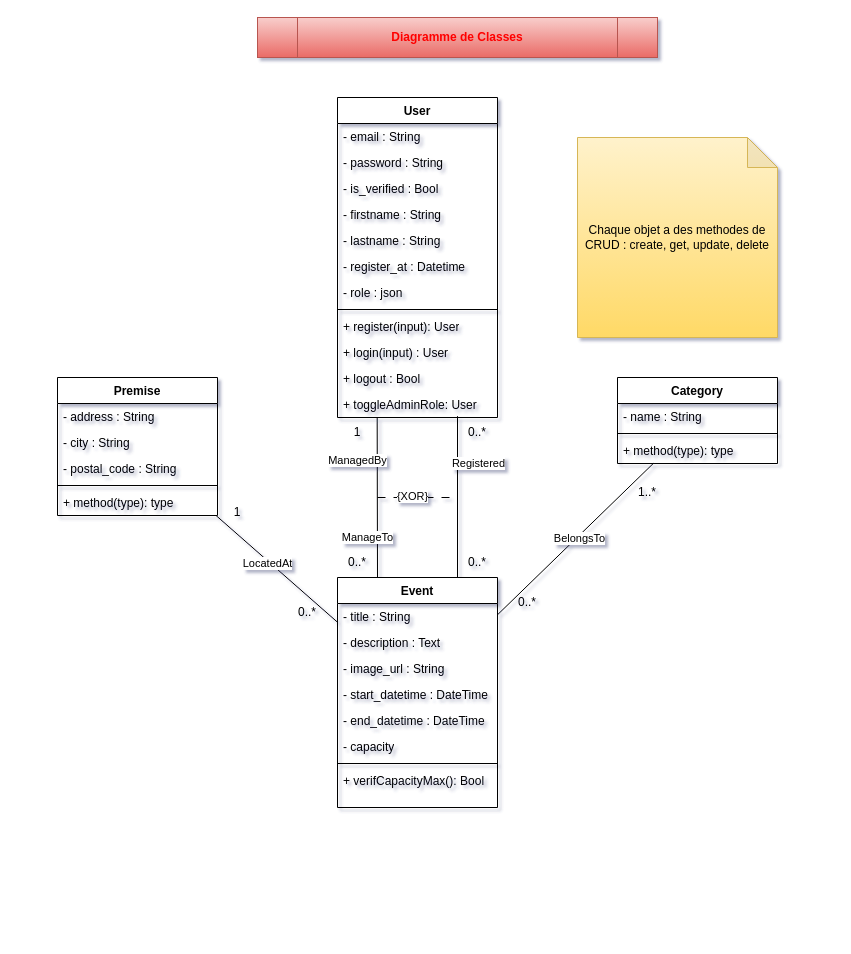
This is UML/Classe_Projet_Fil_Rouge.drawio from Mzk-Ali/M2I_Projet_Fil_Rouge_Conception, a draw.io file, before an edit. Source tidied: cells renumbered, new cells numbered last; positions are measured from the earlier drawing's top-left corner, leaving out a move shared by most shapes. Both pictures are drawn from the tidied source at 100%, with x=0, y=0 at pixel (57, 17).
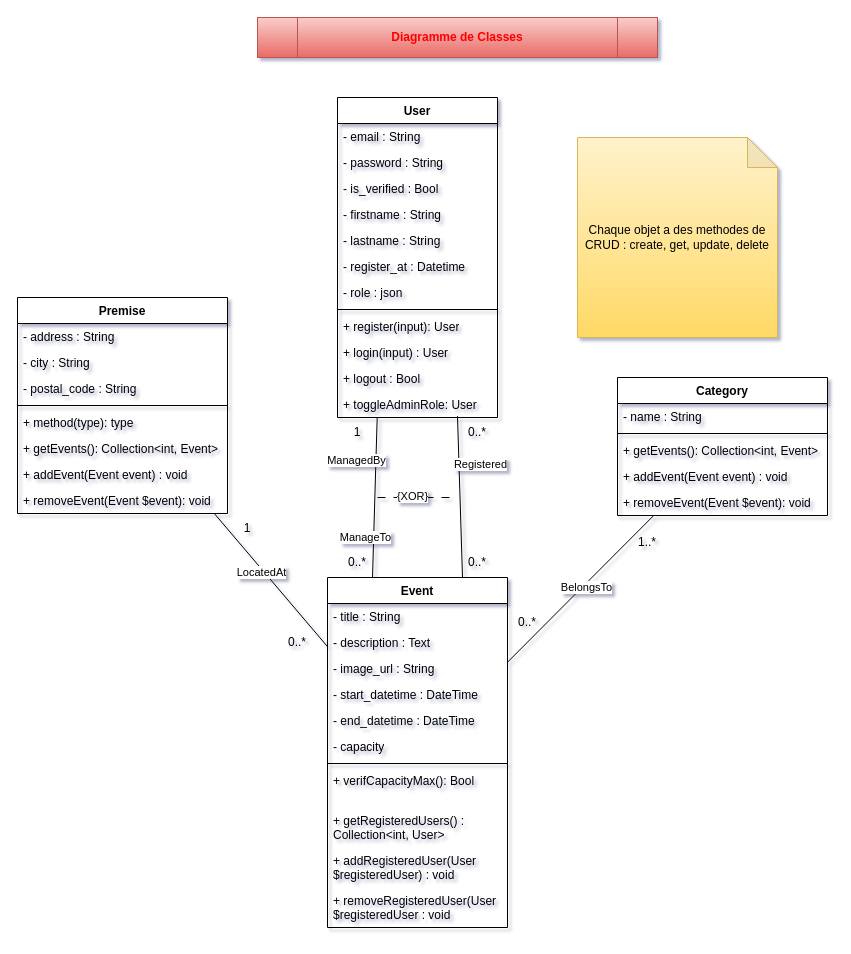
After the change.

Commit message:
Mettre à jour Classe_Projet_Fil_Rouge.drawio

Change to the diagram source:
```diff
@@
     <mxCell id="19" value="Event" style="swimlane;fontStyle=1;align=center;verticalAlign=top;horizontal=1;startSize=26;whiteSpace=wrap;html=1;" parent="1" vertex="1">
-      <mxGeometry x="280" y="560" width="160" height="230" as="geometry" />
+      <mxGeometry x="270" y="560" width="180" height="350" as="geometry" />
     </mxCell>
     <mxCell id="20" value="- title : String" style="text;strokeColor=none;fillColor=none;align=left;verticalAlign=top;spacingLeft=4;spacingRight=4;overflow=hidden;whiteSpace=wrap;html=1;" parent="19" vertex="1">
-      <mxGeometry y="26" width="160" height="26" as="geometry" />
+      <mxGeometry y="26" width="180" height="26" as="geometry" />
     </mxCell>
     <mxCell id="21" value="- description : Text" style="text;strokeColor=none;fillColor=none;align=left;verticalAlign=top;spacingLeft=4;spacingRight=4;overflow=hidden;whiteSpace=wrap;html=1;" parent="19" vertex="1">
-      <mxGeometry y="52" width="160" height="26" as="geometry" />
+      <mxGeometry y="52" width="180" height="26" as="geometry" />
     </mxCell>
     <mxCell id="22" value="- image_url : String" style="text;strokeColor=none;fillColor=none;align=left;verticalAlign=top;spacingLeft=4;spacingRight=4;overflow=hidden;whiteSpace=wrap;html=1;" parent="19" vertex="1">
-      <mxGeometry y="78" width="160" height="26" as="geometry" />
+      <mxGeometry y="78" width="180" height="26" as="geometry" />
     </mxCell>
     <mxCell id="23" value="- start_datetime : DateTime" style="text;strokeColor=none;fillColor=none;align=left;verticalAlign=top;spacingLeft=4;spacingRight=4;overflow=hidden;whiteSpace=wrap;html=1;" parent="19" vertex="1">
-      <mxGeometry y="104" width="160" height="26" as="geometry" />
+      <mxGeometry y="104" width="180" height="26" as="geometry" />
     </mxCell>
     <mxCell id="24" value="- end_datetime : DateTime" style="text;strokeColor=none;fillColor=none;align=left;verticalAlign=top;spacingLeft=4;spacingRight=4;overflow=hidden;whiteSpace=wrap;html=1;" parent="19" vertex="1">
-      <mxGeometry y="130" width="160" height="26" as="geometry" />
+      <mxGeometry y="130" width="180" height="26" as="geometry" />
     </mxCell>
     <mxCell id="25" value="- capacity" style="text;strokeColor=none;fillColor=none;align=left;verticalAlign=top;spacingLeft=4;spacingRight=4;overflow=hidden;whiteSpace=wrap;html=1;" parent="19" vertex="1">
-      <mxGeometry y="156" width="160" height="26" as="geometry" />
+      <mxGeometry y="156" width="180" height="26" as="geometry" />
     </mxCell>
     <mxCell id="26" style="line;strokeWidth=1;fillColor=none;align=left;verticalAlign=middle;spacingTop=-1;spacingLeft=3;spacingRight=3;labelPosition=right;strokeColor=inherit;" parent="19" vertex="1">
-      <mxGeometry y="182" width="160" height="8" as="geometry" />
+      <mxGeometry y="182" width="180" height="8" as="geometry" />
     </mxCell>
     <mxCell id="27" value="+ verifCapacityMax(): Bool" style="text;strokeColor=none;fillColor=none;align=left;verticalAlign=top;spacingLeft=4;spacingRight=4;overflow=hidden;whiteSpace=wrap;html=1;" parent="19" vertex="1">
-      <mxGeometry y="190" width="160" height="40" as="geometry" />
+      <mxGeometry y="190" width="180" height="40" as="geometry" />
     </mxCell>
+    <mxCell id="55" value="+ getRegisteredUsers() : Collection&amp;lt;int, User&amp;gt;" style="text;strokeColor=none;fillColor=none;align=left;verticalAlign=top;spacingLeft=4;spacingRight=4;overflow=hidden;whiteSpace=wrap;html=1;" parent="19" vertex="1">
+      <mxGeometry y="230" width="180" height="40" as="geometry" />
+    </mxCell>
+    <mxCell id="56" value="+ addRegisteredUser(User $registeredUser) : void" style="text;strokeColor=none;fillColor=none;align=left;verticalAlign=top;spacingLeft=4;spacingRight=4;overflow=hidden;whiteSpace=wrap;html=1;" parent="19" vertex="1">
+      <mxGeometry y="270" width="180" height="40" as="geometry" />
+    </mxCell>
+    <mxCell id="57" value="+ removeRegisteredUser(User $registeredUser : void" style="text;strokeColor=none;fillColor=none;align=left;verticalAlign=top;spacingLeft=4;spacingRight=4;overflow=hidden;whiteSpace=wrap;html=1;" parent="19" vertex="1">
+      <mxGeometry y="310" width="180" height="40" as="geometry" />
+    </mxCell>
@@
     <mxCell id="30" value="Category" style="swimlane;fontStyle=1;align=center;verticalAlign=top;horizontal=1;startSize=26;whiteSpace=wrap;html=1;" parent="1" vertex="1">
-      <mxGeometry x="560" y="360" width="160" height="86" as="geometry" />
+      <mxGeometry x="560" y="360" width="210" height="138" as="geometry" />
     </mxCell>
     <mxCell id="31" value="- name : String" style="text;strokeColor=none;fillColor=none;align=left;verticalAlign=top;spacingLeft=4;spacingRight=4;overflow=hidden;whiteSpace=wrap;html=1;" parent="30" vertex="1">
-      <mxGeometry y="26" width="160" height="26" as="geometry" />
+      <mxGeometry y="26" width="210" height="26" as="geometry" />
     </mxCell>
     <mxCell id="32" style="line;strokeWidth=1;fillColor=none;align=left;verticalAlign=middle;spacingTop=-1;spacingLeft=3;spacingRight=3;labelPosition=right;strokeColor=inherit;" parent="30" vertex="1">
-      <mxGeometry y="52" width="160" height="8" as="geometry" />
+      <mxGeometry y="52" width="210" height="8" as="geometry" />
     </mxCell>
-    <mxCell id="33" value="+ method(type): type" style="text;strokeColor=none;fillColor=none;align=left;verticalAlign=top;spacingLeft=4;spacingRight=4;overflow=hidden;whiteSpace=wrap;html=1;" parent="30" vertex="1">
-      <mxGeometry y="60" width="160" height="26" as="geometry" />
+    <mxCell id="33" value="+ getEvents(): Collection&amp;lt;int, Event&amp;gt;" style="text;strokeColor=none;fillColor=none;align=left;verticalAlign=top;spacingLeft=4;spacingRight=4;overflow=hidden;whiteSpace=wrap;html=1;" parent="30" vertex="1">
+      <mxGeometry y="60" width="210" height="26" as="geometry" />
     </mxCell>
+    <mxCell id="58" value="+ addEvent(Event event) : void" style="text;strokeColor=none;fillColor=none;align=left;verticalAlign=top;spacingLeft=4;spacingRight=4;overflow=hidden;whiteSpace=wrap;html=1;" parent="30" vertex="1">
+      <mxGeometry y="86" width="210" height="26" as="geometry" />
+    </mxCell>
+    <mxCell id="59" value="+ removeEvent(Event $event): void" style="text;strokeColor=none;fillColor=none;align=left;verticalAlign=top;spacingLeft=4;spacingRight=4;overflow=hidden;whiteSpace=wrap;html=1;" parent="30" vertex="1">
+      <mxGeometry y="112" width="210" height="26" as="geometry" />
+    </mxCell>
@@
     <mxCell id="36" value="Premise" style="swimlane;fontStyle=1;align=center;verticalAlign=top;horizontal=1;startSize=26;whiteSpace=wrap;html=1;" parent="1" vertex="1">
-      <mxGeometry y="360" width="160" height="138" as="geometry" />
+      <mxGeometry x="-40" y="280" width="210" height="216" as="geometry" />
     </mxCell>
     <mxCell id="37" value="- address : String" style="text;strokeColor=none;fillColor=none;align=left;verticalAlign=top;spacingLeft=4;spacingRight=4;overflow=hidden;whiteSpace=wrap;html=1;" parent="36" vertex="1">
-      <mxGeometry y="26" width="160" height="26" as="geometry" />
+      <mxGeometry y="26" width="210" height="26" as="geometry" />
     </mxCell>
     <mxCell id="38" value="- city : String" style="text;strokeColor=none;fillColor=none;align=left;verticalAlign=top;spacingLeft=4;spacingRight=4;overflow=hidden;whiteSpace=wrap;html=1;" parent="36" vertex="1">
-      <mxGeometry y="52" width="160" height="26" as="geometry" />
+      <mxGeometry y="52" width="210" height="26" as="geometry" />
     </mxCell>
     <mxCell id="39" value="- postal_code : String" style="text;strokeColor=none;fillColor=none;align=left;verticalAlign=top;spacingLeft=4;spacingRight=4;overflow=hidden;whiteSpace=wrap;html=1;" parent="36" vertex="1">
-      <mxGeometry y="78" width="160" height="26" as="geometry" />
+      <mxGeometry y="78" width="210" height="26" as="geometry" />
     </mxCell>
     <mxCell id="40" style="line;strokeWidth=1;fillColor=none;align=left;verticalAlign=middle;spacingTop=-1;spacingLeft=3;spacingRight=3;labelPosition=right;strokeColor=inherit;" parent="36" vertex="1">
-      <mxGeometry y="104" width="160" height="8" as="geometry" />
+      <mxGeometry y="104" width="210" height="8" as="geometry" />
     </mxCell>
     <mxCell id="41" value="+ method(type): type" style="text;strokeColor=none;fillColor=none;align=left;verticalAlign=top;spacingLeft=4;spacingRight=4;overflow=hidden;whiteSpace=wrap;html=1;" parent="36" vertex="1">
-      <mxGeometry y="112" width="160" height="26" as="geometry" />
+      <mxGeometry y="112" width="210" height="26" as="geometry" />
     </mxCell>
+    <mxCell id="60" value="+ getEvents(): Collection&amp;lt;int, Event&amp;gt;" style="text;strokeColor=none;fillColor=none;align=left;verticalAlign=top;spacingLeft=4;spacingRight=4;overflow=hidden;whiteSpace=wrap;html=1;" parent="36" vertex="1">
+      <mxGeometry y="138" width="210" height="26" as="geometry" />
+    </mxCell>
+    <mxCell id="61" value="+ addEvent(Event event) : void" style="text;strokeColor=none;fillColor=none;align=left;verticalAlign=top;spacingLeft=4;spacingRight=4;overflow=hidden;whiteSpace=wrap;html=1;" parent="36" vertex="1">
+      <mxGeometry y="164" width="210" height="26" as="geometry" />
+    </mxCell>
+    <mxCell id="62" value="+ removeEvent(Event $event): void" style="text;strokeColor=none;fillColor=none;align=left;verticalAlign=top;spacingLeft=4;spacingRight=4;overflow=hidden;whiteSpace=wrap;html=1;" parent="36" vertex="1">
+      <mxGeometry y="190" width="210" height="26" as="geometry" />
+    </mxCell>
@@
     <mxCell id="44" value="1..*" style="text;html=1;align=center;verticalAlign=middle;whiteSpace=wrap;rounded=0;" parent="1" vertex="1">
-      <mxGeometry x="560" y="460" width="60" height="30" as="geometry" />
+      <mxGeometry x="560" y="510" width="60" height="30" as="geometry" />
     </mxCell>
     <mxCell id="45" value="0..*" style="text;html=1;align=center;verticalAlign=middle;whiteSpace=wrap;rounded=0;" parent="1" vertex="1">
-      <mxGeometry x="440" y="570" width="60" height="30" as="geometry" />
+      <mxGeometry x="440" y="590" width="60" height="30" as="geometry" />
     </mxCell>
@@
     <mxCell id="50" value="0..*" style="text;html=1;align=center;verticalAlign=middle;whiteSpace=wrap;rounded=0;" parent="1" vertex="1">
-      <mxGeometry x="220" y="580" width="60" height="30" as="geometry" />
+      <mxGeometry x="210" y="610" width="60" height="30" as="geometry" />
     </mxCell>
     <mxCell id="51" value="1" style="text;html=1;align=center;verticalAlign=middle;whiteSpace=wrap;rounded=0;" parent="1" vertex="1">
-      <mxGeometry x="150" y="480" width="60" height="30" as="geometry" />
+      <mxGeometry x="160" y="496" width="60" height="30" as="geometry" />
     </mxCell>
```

━━━━━━━━━━

### EXERCISE BRIEF:
Check the data for the word "inherit" and pull out the lines that have it.

### SOLUTION TO THIS PROBLEM:
     <mxCell id="26" style="line;strokeWidth=1;fillColor=none;align=left;verticalAlign=middle;spacingTop=-1;spacingLeft=3;spacingRight=3;labelPosition=right;strokeColor=inherit;" parent="19" vertex="1">
     <mxCell id="32" style="line;strokeWidth=1;fillColor=none;align=left;verticalAlign=middle;spacingTop=-1;spacingLeft=3;spacingRight=3;labelPosition=right;strokeColor=inherit;" parent="30" vertex="1">
     <mxCell id="40" style="line;strokeWidth=1;fillColor=none;align=left;verticalAlign=middle;spacingTop=-1;spacingLeft=3;spacingRight=3;labelPosition=right;strokeColor=inherit;" parent="36" vertex="1">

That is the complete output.